* _What is being asked_
Please say how many lines in the records below contain the word "notebook", giving the number alone.

[Stored items from a collection]
═══

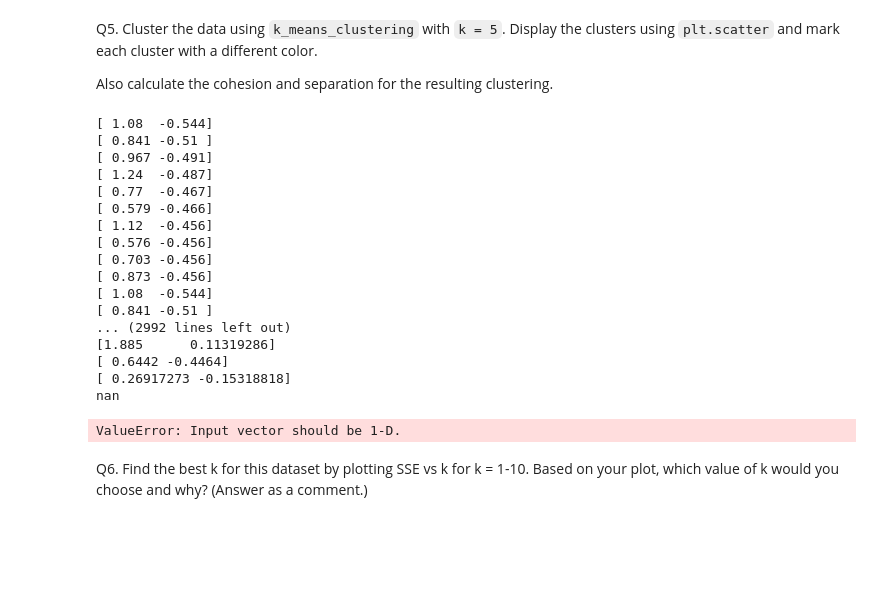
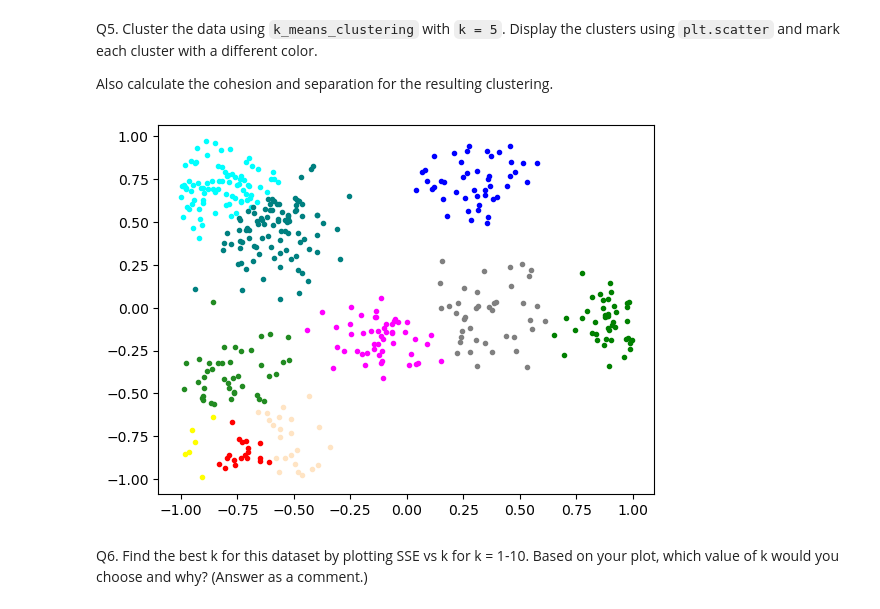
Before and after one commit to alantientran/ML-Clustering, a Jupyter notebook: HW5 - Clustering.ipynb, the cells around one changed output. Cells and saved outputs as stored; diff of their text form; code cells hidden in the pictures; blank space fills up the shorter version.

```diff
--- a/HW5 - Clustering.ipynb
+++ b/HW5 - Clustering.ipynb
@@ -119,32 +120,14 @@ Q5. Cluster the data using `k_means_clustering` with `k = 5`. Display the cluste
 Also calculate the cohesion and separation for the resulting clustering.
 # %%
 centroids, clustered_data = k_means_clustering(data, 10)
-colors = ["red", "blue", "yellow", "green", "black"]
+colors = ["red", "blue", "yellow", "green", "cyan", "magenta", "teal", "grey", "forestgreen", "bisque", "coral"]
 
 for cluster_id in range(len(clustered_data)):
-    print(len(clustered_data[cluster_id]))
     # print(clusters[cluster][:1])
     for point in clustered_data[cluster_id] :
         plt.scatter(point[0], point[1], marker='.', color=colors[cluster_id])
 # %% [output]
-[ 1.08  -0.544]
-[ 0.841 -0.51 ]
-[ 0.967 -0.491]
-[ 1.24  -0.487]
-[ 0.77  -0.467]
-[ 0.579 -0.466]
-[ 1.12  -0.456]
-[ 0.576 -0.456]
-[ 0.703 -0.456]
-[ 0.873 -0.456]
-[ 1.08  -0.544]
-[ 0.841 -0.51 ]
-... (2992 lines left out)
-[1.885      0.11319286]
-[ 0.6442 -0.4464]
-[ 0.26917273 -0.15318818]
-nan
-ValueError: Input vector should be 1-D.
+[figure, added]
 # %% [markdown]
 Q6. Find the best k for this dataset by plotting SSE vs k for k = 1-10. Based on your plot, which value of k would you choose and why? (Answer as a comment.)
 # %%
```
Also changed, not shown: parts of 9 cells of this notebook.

═══

* _Reply_
2